Listening to your body
Ever heard the term “circadian rhythms?” Circadian rhythms are the patterns your body goes through in a day — in other words, your body clock.
These rhythms regulate the release of the sleep hormone, melatonin (among other things) and are based on the earth’s rotation. In fact, these rhythms have been ingrained in our DNA since the beginning of humanity.
Our bodies perform best when we follow our body clock, which makes it important to stick to a regular schedule of eating, sleeping, and exercising. Humans crave routine, so it’s no surprise that those who stick to regular schedules often live longer, healthier lives.
The more you stray from your body’s natural rhythms, the more stress your body feels, making you susceptible to disease, illness, and aging. It’s hard to escape biology!

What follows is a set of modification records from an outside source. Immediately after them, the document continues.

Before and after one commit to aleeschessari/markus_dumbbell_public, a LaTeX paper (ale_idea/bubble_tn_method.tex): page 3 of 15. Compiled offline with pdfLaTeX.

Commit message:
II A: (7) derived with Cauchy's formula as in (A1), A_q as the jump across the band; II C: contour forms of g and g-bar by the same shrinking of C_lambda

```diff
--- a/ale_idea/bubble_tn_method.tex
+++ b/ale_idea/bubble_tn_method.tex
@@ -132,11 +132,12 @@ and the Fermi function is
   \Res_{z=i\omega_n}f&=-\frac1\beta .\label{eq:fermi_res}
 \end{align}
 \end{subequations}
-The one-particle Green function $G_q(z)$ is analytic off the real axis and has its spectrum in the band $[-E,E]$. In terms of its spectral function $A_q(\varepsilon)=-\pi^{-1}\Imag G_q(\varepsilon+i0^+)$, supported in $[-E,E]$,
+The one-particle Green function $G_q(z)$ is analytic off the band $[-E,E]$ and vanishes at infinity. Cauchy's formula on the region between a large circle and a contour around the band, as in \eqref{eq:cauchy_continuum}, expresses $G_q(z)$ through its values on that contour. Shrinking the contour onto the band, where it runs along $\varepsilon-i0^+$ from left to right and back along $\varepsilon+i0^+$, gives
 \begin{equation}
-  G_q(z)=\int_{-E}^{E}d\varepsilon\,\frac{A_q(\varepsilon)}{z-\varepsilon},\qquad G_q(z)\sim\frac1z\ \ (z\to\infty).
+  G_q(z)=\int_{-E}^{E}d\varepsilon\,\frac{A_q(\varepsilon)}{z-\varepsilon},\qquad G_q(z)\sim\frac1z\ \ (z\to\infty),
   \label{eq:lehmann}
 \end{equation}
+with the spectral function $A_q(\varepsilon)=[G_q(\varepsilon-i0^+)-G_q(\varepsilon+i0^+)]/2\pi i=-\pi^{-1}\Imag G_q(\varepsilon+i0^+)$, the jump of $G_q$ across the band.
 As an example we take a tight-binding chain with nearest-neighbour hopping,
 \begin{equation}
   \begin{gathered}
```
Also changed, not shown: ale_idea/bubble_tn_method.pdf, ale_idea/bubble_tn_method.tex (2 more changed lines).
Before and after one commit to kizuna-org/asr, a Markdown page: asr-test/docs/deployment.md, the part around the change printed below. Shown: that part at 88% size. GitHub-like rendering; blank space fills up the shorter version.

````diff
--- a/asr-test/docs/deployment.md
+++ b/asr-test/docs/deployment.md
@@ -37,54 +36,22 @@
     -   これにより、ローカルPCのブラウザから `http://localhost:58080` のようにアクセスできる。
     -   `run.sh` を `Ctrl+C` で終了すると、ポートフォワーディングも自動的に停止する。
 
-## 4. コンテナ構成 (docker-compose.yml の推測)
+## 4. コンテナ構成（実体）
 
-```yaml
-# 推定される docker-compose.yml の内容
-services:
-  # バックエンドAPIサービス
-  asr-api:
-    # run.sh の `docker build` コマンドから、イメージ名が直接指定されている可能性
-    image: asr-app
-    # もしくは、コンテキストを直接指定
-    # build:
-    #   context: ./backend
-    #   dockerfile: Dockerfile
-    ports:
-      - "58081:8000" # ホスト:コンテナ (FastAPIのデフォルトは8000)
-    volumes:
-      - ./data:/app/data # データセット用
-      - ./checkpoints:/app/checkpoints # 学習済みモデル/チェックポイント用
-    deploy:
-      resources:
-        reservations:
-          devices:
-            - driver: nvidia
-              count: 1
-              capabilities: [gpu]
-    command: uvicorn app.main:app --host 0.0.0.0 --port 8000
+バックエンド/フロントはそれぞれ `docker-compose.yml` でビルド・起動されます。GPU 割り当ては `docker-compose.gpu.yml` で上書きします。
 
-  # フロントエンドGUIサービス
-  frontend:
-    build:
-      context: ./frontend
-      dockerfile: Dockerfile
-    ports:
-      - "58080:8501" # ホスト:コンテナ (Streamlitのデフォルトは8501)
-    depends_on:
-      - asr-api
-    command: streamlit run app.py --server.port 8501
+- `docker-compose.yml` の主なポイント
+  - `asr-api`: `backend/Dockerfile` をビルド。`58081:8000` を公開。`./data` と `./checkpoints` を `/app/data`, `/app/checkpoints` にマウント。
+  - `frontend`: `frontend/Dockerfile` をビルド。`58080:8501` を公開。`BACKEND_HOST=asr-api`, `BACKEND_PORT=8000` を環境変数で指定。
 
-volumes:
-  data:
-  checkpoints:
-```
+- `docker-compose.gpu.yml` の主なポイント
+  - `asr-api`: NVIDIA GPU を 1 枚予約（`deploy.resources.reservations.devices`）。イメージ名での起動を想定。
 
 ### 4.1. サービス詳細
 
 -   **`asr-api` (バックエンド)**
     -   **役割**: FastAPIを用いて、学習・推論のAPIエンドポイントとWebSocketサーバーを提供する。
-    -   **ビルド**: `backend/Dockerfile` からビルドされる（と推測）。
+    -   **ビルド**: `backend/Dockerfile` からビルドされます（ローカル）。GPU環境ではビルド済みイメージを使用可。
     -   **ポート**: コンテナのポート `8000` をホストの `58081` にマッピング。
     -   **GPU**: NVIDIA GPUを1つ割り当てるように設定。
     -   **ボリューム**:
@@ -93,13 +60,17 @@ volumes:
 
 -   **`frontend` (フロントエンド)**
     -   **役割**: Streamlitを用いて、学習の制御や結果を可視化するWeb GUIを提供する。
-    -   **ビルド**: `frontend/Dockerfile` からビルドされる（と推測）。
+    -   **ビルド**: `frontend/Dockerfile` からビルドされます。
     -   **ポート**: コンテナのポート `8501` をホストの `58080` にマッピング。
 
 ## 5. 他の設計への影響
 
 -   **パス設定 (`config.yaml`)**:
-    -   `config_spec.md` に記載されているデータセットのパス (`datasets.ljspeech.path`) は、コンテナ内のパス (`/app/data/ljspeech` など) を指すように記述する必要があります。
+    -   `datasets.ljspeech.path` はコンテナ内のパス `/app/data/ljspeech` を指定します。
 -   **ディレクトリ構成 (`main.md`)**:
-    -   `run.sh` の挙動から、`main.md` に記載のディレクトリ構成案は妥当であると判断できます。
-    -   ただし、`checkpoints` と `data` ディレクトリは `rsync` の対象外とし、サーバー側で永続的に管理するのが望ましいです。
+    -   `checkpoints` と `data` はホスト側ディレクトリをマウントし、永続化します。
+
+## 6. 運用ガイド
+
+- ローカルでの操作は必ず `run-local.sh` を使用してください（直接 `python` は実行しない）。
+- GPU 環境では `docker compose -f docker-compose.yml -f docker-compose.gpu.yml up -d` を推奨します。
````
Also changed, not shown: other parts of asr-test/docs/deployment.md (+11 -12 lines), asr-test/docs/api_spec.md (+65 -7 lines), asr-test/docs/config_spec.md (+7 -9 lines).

If you suffer from insomnia (poor sleep quality, abnormal wakefulness, or the inability to sleep) you may be tempted to rely on prescription sleep aids or caffeine. The problem with that is those usually just address symptoms, not causes.
Keep a regular sleep schedule
Aim to go to bed at the same time every night and wake at the same time every morning. Many people use the weekends to catch up on sleep they’ve missed during the week. However, this habit often interferes with your body’s natural sleep-wake cycle.
Create the ideal sleep environment
Your bedroom should be calm, relaxing, and free from distraction. Make sure your bedroom is dark, the room temperature is cool (between 60 and 67 degrees), and your bedding is comfortable. Sleep masks, room darkening shades, and white noise machines can be great tools to help you achieve a sleep-friendly environment.
Keep electronics to a minimum (or out of your bedroom entirely)
This includes TV, cell phones, laptops, and even alarm clocks (if you tend to obsess over the time when you awaken at night). Electronics also emit a light that is similar to daylight and can trick your body into thinking it’s daytime. Many of these devices delay or decrease the release of the sleep hormone melatonin.
Make sure your bed is strictly a sleep zone
No catching up on work, checking emails, eating a snack, or surfing the Web. These habits cause your body to associate the bed with wakefulness and disrupt your circadian rhythms.
Avoid caffeine, nicotine, and alcohol before bedtime
Caffeine and nicotine are stimulants that can make it difficult to go to sleep or stay asleep. Steer clear of coffee, tea, soda, and chocolate. Although many people think that alcohol will induce sleep, after some time it actually acts as a stimulant and disrupts your sleep.